> [Task details]: Copy all lines below that use the word "white".

> [Revision comparison data]:
Start of Block

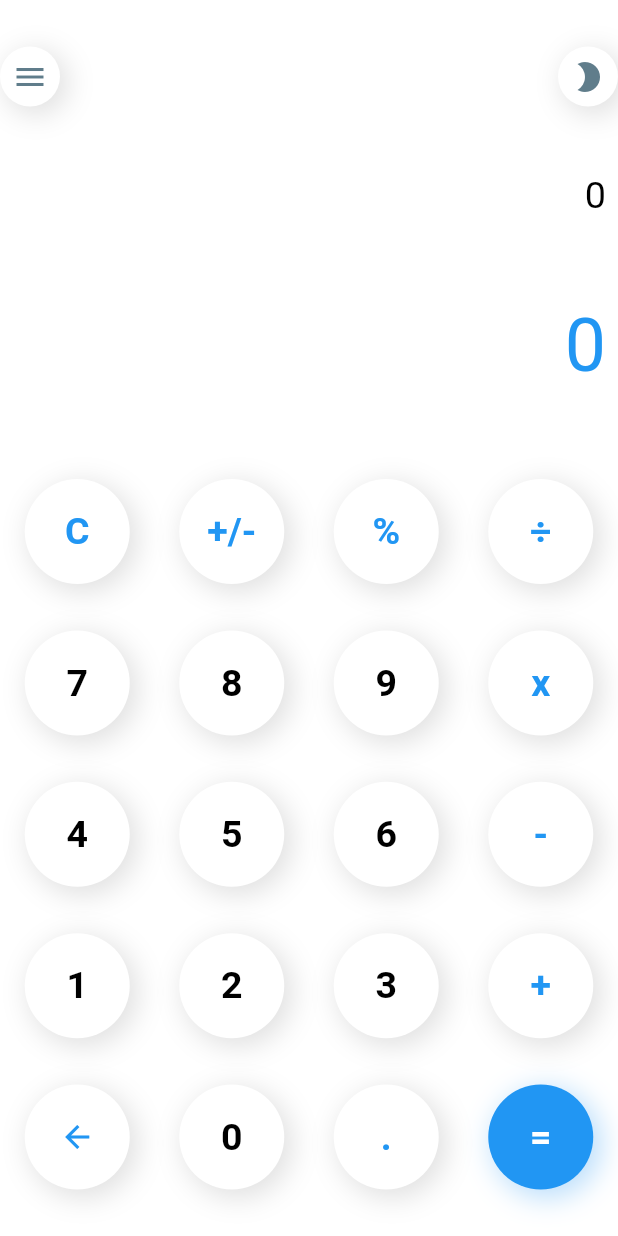
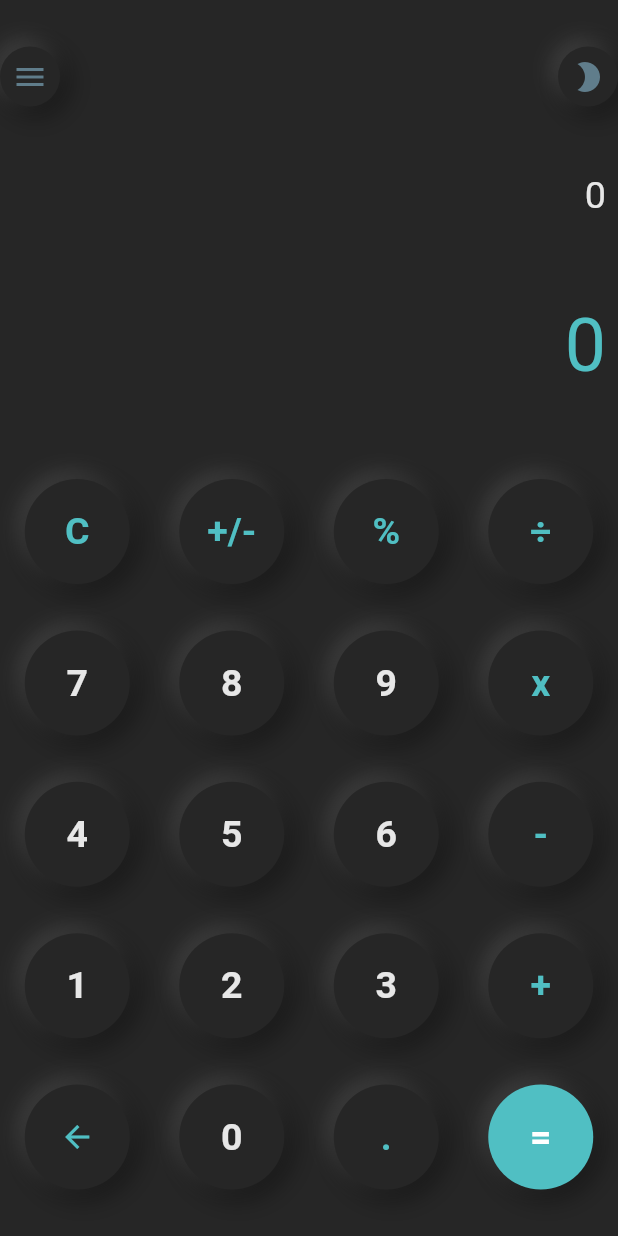
Before and after one commit to Haris2032/si_calulator, a Flutter app: the screen it shows after launch, after a tap on the "wb sunny" icon, on a phone screen of 412 x 824 dp. Run offline on Flutter 3.47's test engine with Material 2 defaults, Android fonts, the phone set to English and light mode, and no system bars; missing offline and left inert: calc_core, firebase_admob; accounts and stored records are empty.

Commit message:
Added dark moode

```diff
--- a/lib/data/data.dart
+++ b/lib/data/data.dart
@@ -7,12 +7,26 @@ class Data {
   static const String image = "images/calculator.png";
 }
 
-final primaryBgColor = Colors.white;
-final primaryButtonColor = Colors.white;
-final primaryIconColor = Colors.black;
-final secondaryIconColor = Colors.blue;
-final primaryShadowColor = Colors.white;
-final secondaryShadowColor = Colors.grey[300];
+class DayTheme {
+  final primaryBgColor = Color(0xffe7e7e7);
+  final primaryButtonColor = Color(0xffe7e7e7);
+  final primaryIconColor = Colors.black;
+  final secondaryIconColor = Color(0xff50bfc3);
+  final primaryShadowColor = Colors.white;
+  final secondaryShadowColor = Color(0xffd1d1d1);
 
-final dayColor = Colors.amber;
-final nightColor = Colors.blueGrey;
+  final themeIcon = Icons.wb_sunny;
+  final themeIconColor = Colors.amber;
+}
+
+class NightTheme {
+  final primaryBgColor = Color(0xff262626);
+  final primaryButtonColor = Color(0xff262626);
+  final primaryIconColor = Color(0xffe7e7e7);
+  final secondaryIconColor = Color(0xff50bfc3);
+  final primaryShadowColor = Color(0xff424242);
+  final secondaryShadowColor = Colors.black45;
+
+  final themeIcon = Icons.brightness_2;
+  final themeIconColor = Colors.blueGrey;
+}
--- a/lib/pages/material_calculator.dart
+++ b/lib/pages/material_calculator.dart
@@ -9,10 +9,13 @@ class MaterialCalculator extends StatefulWidget {
 
 class _MaterialCalculatorState extends State<MaterialCalculator> {
   var valueEntered = '', answer = '';
+
+  var numList = [0, 1, 2, 3, 4, 5, 6, 7, 8, 9];
+
   Calculator calc = Calculator();
-  var numList = [0, 1, 2, 3, 4, 5, 6, 7, 8, 9];
-  var themeIcon = Icons.wb_sunny;
-  var themeColor = dayColor;
+
+  var themeData;
+  bool themeChange = false;
 
   addDigit(int digit) {
     setState(() {
@@ -91,21 +94,13 @@ class _MaterialCalculatorState extends State<MaterialCalculator> {
       addPoint();
     } else if (numList.contains(value)) {
       addDigit(value);
-    } else if (value == 'day') {
+    } else if (value == 'themeChange') {
       setState(() {
-        themeIcon = Icons.brightness_2;
-        themeColor = nightColor;
-      });
-    } else if (value == 'night') {
-      setState(() {
-        themeIcon = Icons.wb_sunny;
-        themeColor = dayColor;
+        themeChange ? themeData = new DayTheme() : themeData = new NightTheme();
+        themeChange = !themeChange;
       });
     } else if (value == 'menu') {
-      setState(() {
-        themeIcon = Icons.wb_sunny;
-        themeColor = dayColor;
-      });
+      print("menu");
     } else {
       switch (value) {
         case '+':
@@ -128,24 +123,22 @@ class _MaterialCalculatorState extends State<MaterialCalculator> {
 
   Widget materialShadowButton(
       {child,
+      childId,
       childColor,
       buttonBgColor,
       primaryShadowColor,
       secondaryShadowColor,
       height = 70.0,
       width = 70.0}) {
+    if (childId == null) {
+      childId = child;
+    }
     return GestureDetector(
       onTap: () {
-        if (child == Icons.arrow_back) {
-          onButtonPressed("backSpace");
-        } else if (child == Icons.wb_sunny) {
-          onButtonPressed("day");
-        } else if (child == Icons.brightness_2) {
-          onButtonPressed("night");
-        } else if (child == Icons.menu) {
-          onButtonPressed("menu");
+        if (child == childId) {
+          onButtonPressed(child);
         } else {
-          onButtonPressed(child);
+          onButtonPressed(childId);
         }
       },
       child: Container(
@@ -185,11 +178,23 @@ class _MaterialCalculatorState extends State<MaterialCalculator> {
   }
 
   @override
+  void initState() {
+    super.initState();
+    themeData = new DayTheme();
+  }
+
+  @override
+  void dispose() {
+    themeData = new DayTheme();
+    super.dispose();
+  }
+
+  @override
   Widget build(BuildContext context) {
     final height = MediaQuery.of(context).size.height;
     final width = MediaQuery.of(context).size.width;
     return Scaffold(
-      backgroundColor: primaryBgColor,
+      backgroundColor: themeData.primaryBgColor,
       body: Column(
         children: <Widget>[
           Container(
@@ -205,21 +210,24 @@ class _MaterialCalculatorState extends State<MaterialCalculator> {
                     children: <Widget>[
                       materialShadowButton(
                         child: Icons.menu,
-                        childColor: nightColor,
-                        primaryShadowColor: primaryShadowColor,
-                        secondaryShadowColor: secondaryShadowColor,
-                        buttonBgColor: primaryButtonColor,
+                        childId: 'menu',
+                        childColor: themeData.themeIconColor,
+                        primaryShadowColor: themeData.primaryShadowColor,
+                        secondaryShadowColor: themeData.secondaryShadowColor,
+                        buttonBgColor: themeData.primaryButtonColor,
                         height: 40.0,
                         width: 40.0,
                       ),
                       materialShadowButton(
-                          child: themeIcon,
-                          height: 40.0,
-                          width: 40.0,
-                          childColor: themeColor,
-                          primaryShadowColor: primaryShadowColor,
-                          secondaryShadowColor: secondaryShadowColor,
-                          buttonBgColor: primaryButtonColor),
+                        child: themeData.themeIcon,
+                        childId: 'themeChange',
+                        childColor: themeData.themeIconColor,
+                        primaryShadowColor: themeData.primaryShadowColor,
+                        secondaryShadowColor: themeData.secondaryShadowColor,
+                        buttonBgColor: themeData.primaryButtonColor,
+                        height: 40.0,
+                        width: 40.0,
+                      ),
                     ],
                   ),
                 ),
@@ -233,7 +241,7 @@ class _MaterialCalculatorState extends State<MaterialCalculator> {
                       valueEntered != '' ? valueEntered : '0',
                       textAlign: TextAlign.left,
                       textScaleFactor: 1.8,
-                      style: TextStyle(color: primaryIconColor),
+                      style: TextStyle(color: themeData.primaryIconColor),
                     ),
                   ),
                 ),
@@ -246,7 +254,7 @@ class _MaterialCalculatorState extends State<MaterialCalculator> {
                       child: Text(
                         answer != '' ? answer : '0',
                         textScaleFactor: 3.5,
-                        style: TextStyle(color: secondaryIconColor),
+                        style: TextStyle(color: themeData.secondaryIconColor),
                       ),
                     ),
                   ),
@@ -264,28 +272,28 @@ class _MaterialCalculatorState extends State<MaterialCalculator> {
                     children: <Widget>[
                       materialShadowButton(
                           child: "C",
-                          childColor: secondaryIconColor,
-                          primaryShadowColor: primaryShadowColor,
-                          secondaryShadowColor: secondaryShadowColor,
-                          buttonBgColor: primaryButtonColor),
+                          childColor: themeData.secondaryIconColor,
+                          primaryShadowColor: themeData.primaryShadowColor,
+                          secondaryShadowColor: themeData.secondaryShadowColor,
+                          buttonBgColor: themeData.primaryButtonColor),
                       materialShadowButton(
                           child: "+/-",
-                          childColor: secondaryIconColor,
-                          primaryShadowColor: primaryShadowColor,
-                          secondaryShadowColor: secondaryShadowColor,
-                          buttonBgColor: primaryButtonColor),
+                          childColor: themeData.secondaryIconColor,
+                          primaryShadowColor: themeData.primaryShadowColor,
+                          secondaryShadowColor: themeData.secondaryShadowColor,
+                          buttonBgColor: themeData.primaryButtonColor),
                       materialShadowButton(
                           child: "%",
-                          childColor: secondaryIconColor,
-                          primaryShadowColor: primaryShadowColor,
-                          secondaryShadowColor: secondaryShadowColor,
-                          buttonBgColor: primaryButtonColor),
+                          childColor: themeData.secondaryIconColor,
+                          primaryShadowColor: themeData.primaryShadowColor,
+                          secondaryShadowColor: themeData.secondaryShadowColor,
+                          buttonBgColor: themeData.primaryButtonColor),
                       materialShadowButton(
                           child: "÷",
-                          childColor: secondaryIconColor,
-                          primaryShadowColor: primaryShadowColor,
-                          secondaryShadowColor: secondaryShadowColor,
-                          buttonBgColor: primaryButtonColor)
+                          childColor: themeData.secondaryIconColor,
+                          primaryShadowColor: themeData.primaryShadowColor,
+                          secondaryShadowColor: themeData.secondaryShadowColor,
+                          buttonBgColor: themeData.primaryButtonColor)
                     ],
                   ),
                   Row(
@@ -293,29 +301,29 @@ class _MaterialCalculatorState extends State<MaterialCalculator> {
                     children: <Widget>[
                       materialShadowButton(
                           child: 7,
-                          childColor: primaryIconColor,
-                          primaryShadowColor: primaryShadowColor,
-                          secondaryShadowColor: secondaryShadowColor,
-                          buttonBgColor: primaryButtonColor),
+                          childColor: themeData.primaryIconColor,
+                          primaryShadowColor: themeData.primaryShadowColor,
+                          secondaryShadowColor: themeData.secondaryShadowColor,
+                          buttonBgColor: themeData.primaryButtonColor),
                       materialShadowButton(
                         child: 8,
-                        childColor: primaryIconColor,
-                        primaryShadowColor: primaryShadowColor,
-                        secondaryShadowColor: secondaryShadowColor,
-                        buttonBgColor: primaryButtonColor,
+                        childColor: themeData.primaryIconColor,
+                        primaryShadowColor: themeData.primaryShadowColor,
+                        secondaryShadowColor: themeData.secondaryShadowColor,
+                        buttonBgColor: themeData.primaryButtonColor,
                       ),
                       materialShadowButton(
                           child: 9,
-                          childColor: primaryIconColor,
-                          primaryShadowColor: primaryShadowColor,
-                          secondaryShadowColor: secondaryShadowColor,
-                          buttonBgColor: primaryButtonColor),
+                          childColor: themeData.primaryIconColor,
+                          primaryShadowColor: themeData.primaryShadowColor,
+                          secondaryShadowColor: themeData.secondaryShadowColor,
+                          buttonBgColor: themeData.primaryButtonColor),
                       materialShadowButton(
                           child: "x",
-                          childColor: secondaryIconColor,
-                          primaryShadowColor: primaryShadowColor,
-                          secondaryShadowColor: secondaryShadowColor,
-                          buttonBgColor: primaryButtonColor)
+                          childColor: themeData.secondaryIconColor,
+                          primaryShadowColor: themeData.primaryShadowColor,
+                          secondaryShadowColor: themeData.secondaryShadowColor,
+                          buttonBgColor: themeData.primaryButtonColor)
                     ],
                   ),
                   Row(
@@ -323,28 +331,28 @@ class _MaterialCalculatorState extends State<MaterialCalculator> {
                     children: <Widget>[
                       materialShadowButton(
                           child: 4,
-                          childColor: primaryIconColor,
-                          primaryShadowColor: primaryShadowColor,
-                          secondaryShadowColor: secondaryShadowColor,
-                          buttonBgColor: primaryButtonColor),
+                          childColor: themeData.primaryIconColor,
+                          primaryShadowColor: themeData.primaryShadowColor,
+                          secondaryShadowColor: themeData.secondaryShadowColor,
+                          buttonBgColor: themeData.primaryButtonColor),
                       materialShadowButton(
                           child: 5,
-                          childColor: primaryIconColor,
-                          primaryShadowColor: primaryShadowColor,
-                          secondaryShadowColor: secondaryShadowColor,
-                          buttonBgColor: primaryButtonColor),
+                          childColor: themeData.primaryIconColor,
+                          primaryShadowColor: themeData.primaryShadowColor,
+                          secondaryShadowColor: themeData.secondaryShadowColor,
+                          buttonBgColor: themeData.primaryButtonColor),
                       materialShadowButton(
                           child: 6,
-                          childColor: primaryIconColor,
-                          primaryShadowColor: primaryShadowColor,
-                          secondaryShadowColor: secondaryShadowColor,
-                          buttonBgColor: primaryButtonColor),
+                          childColor: themeData.primaryIconColor,
+                          primaryShadowColor: themeData.primaryShadowColor,
+                          secondaryShadowColor: themeData.secondaryShadowColor,
+                          buttonBgColor: themeData.primaryButtonColor),
                       materialShadowButton(
                           child: "-",
-                          childColor: secondaryIconColor,
-                          primaryShadowColor: primaryShadowColor,
-                          secondaryShadowColor: secondaryShadowColor,
-                          buttonBgColor: primaryButtonColor)
+                          childColor: themeData.secondaryIconColor,
+                          primaryShadowColor: themeData.primaryShadowColor,
+                          secondaryShadowColor: themeData.secondaryShadowColor,
+                          buttonBgColor: themeData.primaryButtonColor)
                     ],
                   ),
                   Row(
@@ -352,28 +360,28 @@ class _MaterialCalculatorState extends State<MaterialCalculator> {
                     children: <Widget>[
                       materialShadowButton(
                           child: 1,
-                          childColor: primaryIconColor,
-                          primaryShadowColor: primaryShadowColor,
-                          secondaryShadowColor: secondaryShadowColor,
-                          buttonBgColor: primaryButtonColor),
+                          childColor: themeData.primaryIconColor,
+                          primaryShadowColor: themeData.primaryShadowColor,
+                          secondaryShadowColor: themeData.secondaryShadowColor,
+                          buttonBgColor: themeData.primaryButtonColor),
                       materialShadowButton(
                           child: 2,
-                          childColor: primaryIconColor,
-                          primaryShadowColor: primaryShadowColor,
-                          secondaryShadowColor: secondaryShadowColor,
-                          buttonBgColor: primaryButtonColor),
+                          childColor: themeData.primaryIconColor,
+                          primaryShadowColor: themeData.primaryShadowColor,
+                          secondaryShadowColor: themeData.secondaryShadowColor,
+                          buttonBgColor: themeData.primaryButtonColor),
                       materialShadowButton(
                           child: 3,
-                          childColor: primaryIconColor,
-                          primaryShadowColor: primaryShadowColor,
-                          secondaryShadowColor: secondaryShadowColor,
-                          buttonBgColor: primaryButtonColor),
+                          childColor: themeData.primaryIconColor,
+                          primaryShadowColor: themeData.primaryShadowColor,
+                          secondaryShadowColor: themeData.secondaryShadowColor,
+                          buttonBgColor: themeData.primaryButtonColor),
                       materialShadowButton(
                           child: "+",
-                          childColor: secondaryIconColor,
-                          primaryShadowColor: primaryShadowColor,
-                          secondaryShadowColor: secondaryShadowColor,
-                          buttonBgColor: primaryButtonColor)
+                          childColor: themeData.secondaryIconColor,
+                          primaryShadowColor: themeData.primaryShadowColor,
+                          secondaryShadowColor: themeData.secondaryShadowColor,
+                          buttonBgColor: themeData.primaryButtonColor)
                     ],
                   ),
                   Row(
@@ -381,28 +389,29 @@ class _MaterialCalculatorState extends State<MaterialCalculator> {
                     children: <Widget>[
                       materialShadowButton(
                           child: Icons.arrow_back,
-                          childColor: secondaryIconColor,
-                          primaryShadowColor: primaryShadowColor,
-                          secondaryShadowColor: secondaryShadowColor,
-                          buttonBgColor: primaryButtonColor),
+                          childId: "backSpace",
+                          childColor: themeData.secondaryIconColor,
+                          primaryShadowColor: themeData.primaryShadowColor,
+                          secondaryShadowColor: themeData.secondaryShadowColor,
+                          buttonBgColor: themeData.primaryButtonColor),
                       materialShadowButton(
                           child: 0,
-                          childColor: primaryIconColor,
-                          primaryShadowColor: primaryShadowColor,
-                          secondaryShadowColor: secondaryShadowColor,
-                          buttonBgColor: primaryButtonColor),
+                          childColor: themeData.primaryIconColor,
+                          primaryShadowColor: themeData.primaryShadowColor,
+                          secondaryShadowColor: themeData.secondaryShadowColor,
+                          buttonBgColor: themeData.primaryButtonColor),
                       materialShadowButton(
                           child: ".",
-                          childColor: secondaryIconColor,
-                          primaryShadowColor: primaryShadowColor,
-                          secondaryShadowColor: secondaryShadowColor,
-                          buttonBgColor: primaryButtonColor),
+                          childColor: themeData.secondaryIconColor,
+                          primaryShadowColor: themeData.primaryShadowColor,
+                          secondaryShadowColor: themeData.secondaryShadowColor,
+                          buttonBgColor: themeData.primaryButtonColor),
                       materialShadowButton(
                           child: "=",
                           childColor: Colors.white,
-                          primaryShadowColor: primaryShadowColor,
-                          secondaryShadowColor: Colors.blue[100],
-                          buttonBgColor: Colors.blue)
+                          primaryShadowColor: themeData.primaryShadowColor,
+                          secondaryShadowColor: themeData.secondaryShadowColor,
+                          buttonBgColor: themeData.secondaryIconColor)
                     ],
                   ),
                 ],
```
Also changed, not shown: 1 other file.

End of Block

> [Finished task]:
-final primaryBgColor = Colors.white;
-final primaryButtonColor = Colors.white;
-final primaryShadowColor = Colors.white;
+  final primaryShadowColor = Colors.white;
                           childColor: Colors.white,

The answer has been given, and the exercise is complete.